Canada outlines proposed regulation of AI systems in companion paper to the Artificial Intelligence and Data Act
As discussed in an earlier article, Canada has introduced proposed legislation regulating artificial intelligence systems, the Artificial Intelligence and Data Act (AIDA), as part of Bill C-27. A recent companion paper outlines some of the government’s plans, including the consultation process that will lead to supporting regulations and, eventually, the legislation’s coming-into-force no sooner than 2025. This paper fills in some, but not all, of the gaps and uncertainty raised in the proposed AIDA, which is drafted to leave much of its details to be worked out later.
The companion paper states that the AIDA aims to set the foundation for responsible design, development and deployment of AI systems that impact Canadians’ lives, specifically in relation to ‘high-impact’ artificial intelligence systems. The types of systems that will be considered 'high impact' and the obligations imposed on their operators are to be detailed in not-yet-published regulations. According to the companion paper, factors to be considered when determining if an AI system is 'high impact' include risk of harm to health and safety, potential adverse impact on human rights, severity of potential harm, scale of use, harms that have already taken place, the extent to which opt-outs are available, potential impact on vulnerable people and the degree that risks are already regulated under other laws.
The companion paper highlights four types of artificial intelligence systems as being most likely to be regulated because of their potential impact:
- Screening systems impacting access to services or employment;
- Biometric systems used for identification and inference;
- Systems that can influence human behaviour at scale; and
- Systems critical to health and safety.
The companion paper highlights risks of harm to individuals and the potential for bias using such systems, including by artificial intelligence systems relying on improper factors when making decisions, such as by producing biased outputs resulting in adverse differential impact based on any of the prohibited grounds for discrimination recognized by the Canadian Human Rights Act, which may result from express reliance on such grounds but also reliance on factors that may correlate with prohibited grounds. The companion paper offered the following example:
… individual income often correlates with the prohibited grounds, such as race and gender, but income is also relevant to decisions or recommendations related to credit. The challenge, in this instance, is to ensure that a system does not use proxies for race or gender as indicators of creditworthiness. For example, if the system amplifies the underlying correlation or produces unfair results for specific individuals based on the prohibited grounds, this would not be considered justified.

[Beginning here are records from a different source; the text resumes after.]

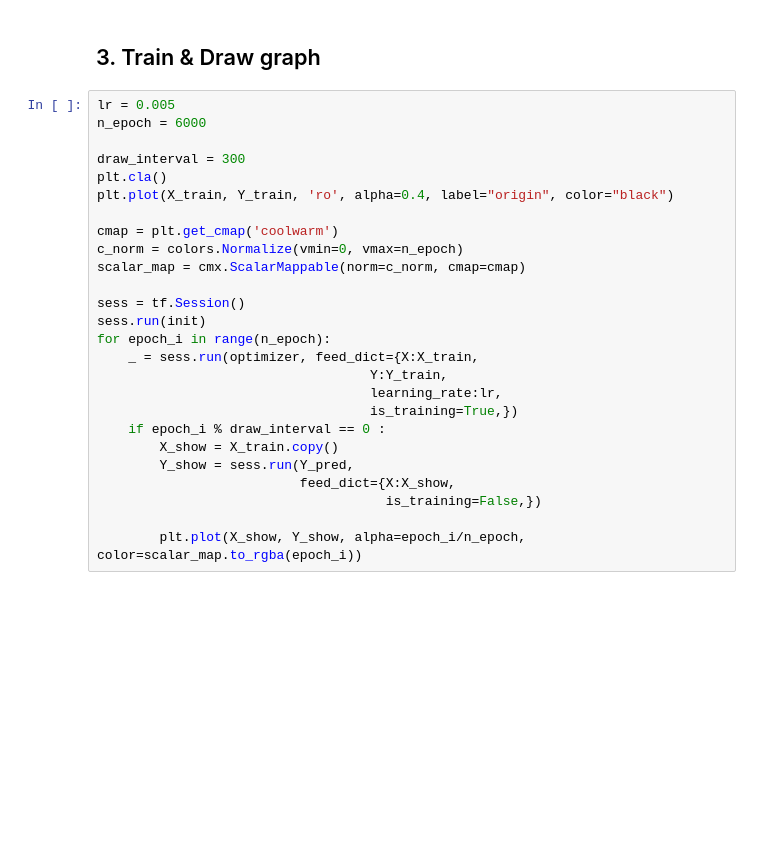
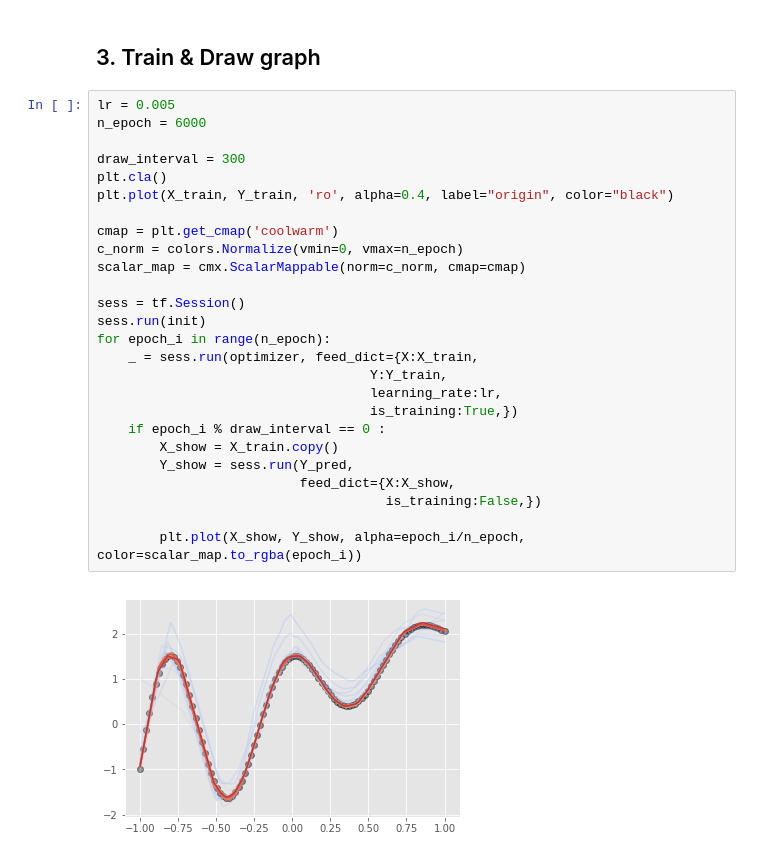
Before and after one commit to goddoe/ml-lecture, a Jupyter notebook: notebook/6_batch_normalization.ipynb, the cells around one changed output. Cells and saved outputs as stored; diff of their text form; blank space fills up the shorter version.

```diff
--- a/notebook/6_batch_normalization.ipynb
+++ b/notebook/6_batch_normalization.ipynb
@@ -155,26 +173,28 @@ TypeError: Using a `tf.Tensor` as a Python `bool` is not allowed. Use `if t is n
 # %%
 lr = 0.005
 n_epoch = 6000
 
 draw_interval = 300
 plt.cla()
 plt.plot(X_train, Y_train, 'ro', alpha=0.4, label="origin", color="black")
 
 cmap = plt.get_cmap('coolwarm')
 c_norm = colors.Normalize(vmin=0, vmax=n_epoch)
 scalar_map = cmx.ScalarMappable(norm=c_norm, cmap=cmap)
 
 sess = tf.Session()
 sess.run(init)
 for epoch_i in range(n_epoch):
     _ = sess.run(optimizer, feed_dict={X:X_train,
                                    Y:Y_train,
                                    learning_rate:lr,
-                                   is_training=True,})
+                                   is_training:True,})
     if epoch_i % draw_interval == 0 :
         X_show = X_train.copy()
         Y_show = sess.run(Y_pred,
                           feed_dict={X:X_show,
-                                     is_training=False,})
+                                     is_training:False,})
 
         plt.plot(X_show, Y_show, alpha=epoch_i/n_epoch, color=scalar_map.to_rgba(epoch_i))
+# %% [output]
+[figure, added]
```
Also changed, not shown: parts of 3 cells of this notebook, 1 other file.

The AIDA would impose significant identification, assessment, record keeping, mitigation and compliance obligations on the designers and operators of 'high impact' artificial intelligence systems. The companion paper outlines the principles of human oversight in the operation of the systems, transparency to the public on how the system is being used, and fairness/equity to identify, assess and mitigate the potential harms of high-impact systems, including discriminatory results. Safety, including from potential misuse, accountability and validity, is also a factor that could be considered in the assessment.
While the companion paper outlines that the regulatory impositions would be proportionate to the risk based on international standards, the details are not spelled out.
In terms of compliance, the companion paper suggestions that in the first years after the law comes into force, the focus would be on education and assisting businesses to become compliant. Enforcement through administrative monetary penalties (which we discussed in our earlier paper could be significant - including criminal penalties up to 25 million or 5 percent of global revenues), regulatory offences and criminal offences would come later.
The companion paper also recognizes that multiple parties are often involved in designing, developing, deploying and using AI systems. For example, it mentions that contributors to general purpose open source AI software would not be regulated—although entities which deploy "fully-functioning" high impact systems would be regulated. Similarly, entities that use a system developed by someone else would have to comply with the applicable requirements for managing that system, given the risks and limitations documented by the provider.
It is unclear where this would leave ‘general purpose’ artificial intelligence systems such as generative AI systems, but the companion paper states that the AIDA is designed to be flexible and adaptive as a framework after many consultations and, given the rapid pace of AI development that is being quickly adopted, it is not inconceivable that future iterations will more closely touch upon these systems. The companion paper does note that some AI systems generate or manipulate content, affect the expression of opinions or beliefs, involve personal or sensitive data, or interact with individuals. These activities could make those AI systems ‘high impact’ systems based on their intended uses (such as generation, content moderation or ranking) or for more nefarious uses like misinformation, deception or fraud.The consultations outlined by the companion paper will take several years, and the AIDA will therefore not come into force until 2025 at the earliest (and could take even longer). This seems like an incredibly long time given how quickly AI is being developed and used in many aspects of society. We will continue to monitor these consultations on proposed regulations closely, particularly on the definition of ‘high-impact’ systems, as well as the developments on regulation of artificial intelligence systems in other jurisdictions in this fast moving area of the law.